Until very recent times the rulers of Europe refused to give information to their subjects of the doings at their courts. The Emperors of China have long made public their official acts, and through the Peking Gazette all might keep informed of the acts and orders of the government.

The people of China have from a very early day enjoyed, not only a large measure of liberty of individual action, but of association and combination as well. The Empire includes all varieties of climate, soil, and productions. Perpetual winter reigns on the peaks of the Thian Shan and Kuen Lun, while the most southern provinces extend into the tropics. The people have never relied on any other country for the necessaries or even luxuries of life. Foreign commerce has always been limited, yet the internal commerce of China is and long has been second to that of no country in the world. It has never been the policy of the rulers of China to interfere with the useful activities of the people, nor has the government for any long period attempted to supervise or direct them. Industry, thrift and the performance of obligations have been enjoined and enforced. The average Chinaman, whether at home or abroad, looks to China as the only really civilized country in the world, and the best place on Earth in which to live. Is it quite certain that he is altogether wrong?

It is easy to point out moral blemishes in the Chinese. It is equally easy to see them in Europeans and Americans. It is not easy to judge justly of the relative merits and demerits of the different people or of their institutions and laws.

China combined democratic local self-government under written laws with an autocratic central power acting through a most carefully devised arrangement of bureaus and departments designed to afford mutual checks on each other. Under this system one-fourth of all the people on the globe lived. They have known less of the horrors of war than any other equal number of people on Earth no matter how selected. They are subject to less annoying restrictions in the transaction of their daily business than the people of most states of Europe. The morality inculcated by their classical books and the Buddhist teachers is as pure and lofty as that found in the teachings followed by the people of the West.

As the study of a foreign language is one of the best means for learning ones mother tongue, so the study of the code of laws most dissimilar to that of our own country is an excellent method of finding out the defects and absurdities of the system to which the student is accustomed. The extreme dissimilarity of the institutions of China and those of Europe and America give especial value to the study of its ancient moral teachings, laws, customs and government.

Authorities
Williams: The Middle Kingdom.
Langdon: China and the Chinese.
Wilson: China.
Gray: China.
Huc: Travels in the Chinese Empire.
Murray: Travels of Marco Polo.
Encyclopaedia Britannica.
Staunton: Penal Code of China.

CHAPTER XI

JAPAN So far as the history of Japan has come down to us it is the history of a single dynasty.
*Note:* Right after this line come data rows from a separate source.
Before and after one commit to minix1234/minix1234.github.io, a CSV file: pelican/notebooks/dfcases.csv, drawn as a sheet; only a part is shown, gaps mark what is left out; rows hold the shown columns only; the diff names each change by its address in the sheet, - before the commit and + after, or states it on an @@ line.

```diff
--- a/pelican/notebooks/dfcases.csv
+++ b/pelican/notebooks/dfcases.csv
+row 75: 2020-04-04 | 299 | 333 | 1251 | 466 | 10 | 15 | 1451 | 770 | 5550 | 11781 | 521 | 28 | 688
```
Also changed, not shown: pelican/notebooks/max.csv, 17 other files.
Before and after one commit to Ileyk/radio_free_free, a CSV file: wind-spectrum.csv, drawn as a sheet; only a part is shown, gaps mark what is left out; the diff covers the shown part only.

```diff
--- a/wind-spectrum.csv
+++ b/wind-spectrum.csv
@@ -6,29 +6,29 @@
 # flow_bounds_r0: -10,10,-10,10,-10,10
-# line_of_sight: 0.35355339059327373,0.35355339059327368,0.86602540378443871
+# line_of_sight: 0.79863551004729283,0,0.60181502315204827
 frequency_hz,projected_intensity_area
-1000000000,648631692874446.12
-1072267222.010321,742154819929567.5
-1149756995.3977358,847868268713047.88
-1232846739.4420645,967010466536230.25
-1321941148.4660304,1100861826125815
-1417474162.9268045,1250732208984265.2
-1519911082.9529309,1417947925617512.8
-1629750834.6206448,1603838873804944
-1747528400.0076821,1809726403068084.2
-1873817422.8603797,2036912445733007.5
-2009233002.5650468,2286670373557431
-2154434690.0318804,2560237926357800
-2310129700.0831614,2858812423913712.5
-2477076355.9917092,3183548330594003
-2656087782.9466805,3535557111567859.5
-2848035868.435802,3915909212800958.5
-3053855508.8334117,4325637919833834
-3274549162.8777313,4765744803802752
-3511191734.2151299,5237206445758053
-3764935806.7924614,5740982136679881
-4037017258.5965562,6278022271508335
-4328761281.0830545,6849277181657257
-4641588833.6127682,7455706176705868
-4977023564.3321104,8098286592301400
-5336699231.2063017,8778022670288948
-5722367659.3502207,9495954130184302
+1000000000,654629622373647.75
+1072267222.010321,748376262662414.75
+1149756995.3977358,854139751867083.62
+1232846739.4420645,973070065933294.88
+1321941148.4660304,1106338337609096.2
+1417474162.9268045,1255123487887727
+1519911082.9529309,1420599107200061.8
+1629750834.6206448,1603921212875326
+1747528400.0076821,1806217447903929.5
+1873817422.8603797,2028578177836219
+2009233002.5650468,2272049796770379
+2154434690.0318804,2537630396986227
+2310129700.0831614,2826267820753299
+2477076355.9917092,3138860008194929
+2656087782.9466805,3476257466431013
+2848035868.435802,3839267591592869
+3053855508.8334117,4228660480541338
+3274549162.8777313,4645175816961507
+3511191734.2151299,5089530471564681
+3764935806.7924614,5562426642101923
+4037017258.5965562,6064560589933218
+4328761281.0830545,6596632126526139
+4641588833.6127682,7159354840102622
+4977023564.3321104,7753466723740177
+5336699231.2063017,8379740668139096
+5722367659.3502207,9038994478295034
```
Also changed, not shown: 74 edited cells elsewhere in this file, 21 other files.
No other country is now ruled by a family so long in power or to speak more accurately, theoretically in power. Starting with Jimmu Tenno, whose reign commenced about 660 B.C., the mikados have traced their descent from him and have been recognized as the sovereigns of the empire. That there were people on the island prior to his time and that many events of great historic interest transpired long before, does not admit of doubt, but, as the Japanese had no written records till the sixth century of our era, even the history of the early rulers is founded on tradition and starts with the supernatural and mythical. According to the legend, Ningo-no-Mikoto, grandson of the sun goddess Ameterasu-o-mi-Kami, settled in the south part of the island of Kiushiu. His son, Jimmu Tenno, proceeded northward and landed on the principal island from the Bay of Ozaka. Thence he advanced into the country, subduing the neighboring provinces, and established his residence near the town of Nara in the year 660 B.C. It is surmized that the Ainos, now found only in the extreme north of the empire, were the aborigines, and that Jimmu Tenno was the leader of a superior race, which invaded the country from the south. The character of the inhabitants of the island at the date of his advent must, however, remain a matter of conjecture rather than of established fact until some record not yet made public is discovered.

The fundamental theory of the government, promulgated and maintained through all the generations, is that of a ruler divinely descended and commissioned to govern the people according to his sovereign will. Jimmu Tenno is credited with introducing the culture of cereals, hemp, garlic and ginger.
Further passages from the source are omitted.